McLamb never placed as a champion in the Spivey's Corner event; in fact, although he does demonstrate a "Holler" on the Rounder Hollerin' collection released in the '70s, McLamb is more typical of the kind of silly novelty acts that sometimes crowded the contest stage in between the serious traditional hollers. Until a revival of serious hollerin' in the '90s, many of the younger participants in the contest were accused of being obnoxious greenhorns simply interested in making big noises on-stage, at least by know-it-all locals. This is in contrast to traditional hollerin', in which each holler has a meaning, a practical purpose, and hopefully even a result. Involving an animal, let alone a crippled one, in the actual creation of a holler seems to be a slap in the face of the tradition, in which animals are certainly involved in hollers, but only in that they fulfill an important ritual role in doing what they are told, as in coming when they are called. With an animal actually involved in the music, McLamb's work becomes part of a strange, somewhat furry genre of performances actually involving animals, or pretending to.

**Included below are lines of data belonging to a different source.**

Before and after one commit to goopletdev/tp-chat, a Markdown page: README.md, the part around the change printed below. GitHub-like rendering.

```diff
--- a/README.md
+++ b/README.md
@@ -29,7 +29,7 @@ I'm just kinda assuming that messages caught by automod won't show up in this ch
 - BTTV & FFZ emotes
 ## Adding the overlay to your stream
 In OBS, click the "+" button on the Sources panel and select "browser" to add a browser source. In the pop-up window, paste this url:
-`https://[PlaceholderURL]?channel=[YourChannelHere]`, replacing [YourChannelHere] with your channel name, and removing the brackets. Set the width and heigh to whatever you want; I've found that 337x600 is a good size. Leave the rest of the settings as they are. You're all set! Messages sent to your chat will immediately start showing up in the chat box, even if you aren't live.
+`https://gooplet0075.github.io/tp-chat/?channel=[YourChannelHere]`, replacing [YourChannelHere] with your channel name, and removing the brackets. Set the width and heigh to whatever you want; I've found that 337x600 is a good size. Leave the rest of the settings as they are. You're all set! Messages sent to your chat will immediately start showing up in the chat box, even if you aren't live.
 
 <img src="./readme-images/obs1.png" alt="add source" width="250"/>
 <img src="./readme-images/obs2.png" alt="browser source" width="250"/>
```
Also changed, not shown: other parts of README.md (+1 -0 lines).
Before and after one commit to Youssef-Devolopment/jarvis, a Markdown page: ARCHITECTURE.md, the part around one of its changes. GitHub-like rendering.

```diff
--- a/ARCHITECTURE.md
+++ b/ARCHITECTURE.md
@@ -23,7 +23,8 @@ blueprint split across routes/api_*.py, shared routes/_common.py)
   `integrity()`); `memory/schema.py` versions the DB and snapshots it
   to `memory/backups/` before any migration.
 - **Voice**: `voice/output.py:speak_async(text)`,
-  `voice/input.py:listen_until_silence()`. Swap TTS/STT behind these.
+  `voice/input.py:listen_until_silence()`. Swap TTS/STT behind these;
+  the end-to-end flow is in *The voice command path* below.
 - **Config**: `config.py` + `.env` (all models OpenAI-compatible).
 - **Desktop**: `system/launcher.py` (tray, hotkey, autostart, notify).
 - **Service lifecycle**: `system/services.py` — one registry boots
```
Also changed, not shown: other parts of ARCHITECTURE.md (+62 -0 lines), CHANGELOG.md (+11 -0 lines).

Animal protection societies might take interest, because while many famous recordings with animal sounds -- the Beatles' "Good Morning, Good Morning," for example -- utilized canned tape recordings, McLamb's show actually uses a real dog. One of the members of Monty Python's Flying Circus performed a sort of vibraphone solo by smacking rows of mice with a hammer; this was faked, however, while McLamb's beloved Percy is actually coerced into making noise, although no physical torture is required. After hearing the man and dog perform, listeners will no doubt hear the natural attraction dogs might have to the sounds of a Sampson County howler, and may wonder why more dogs don't join in.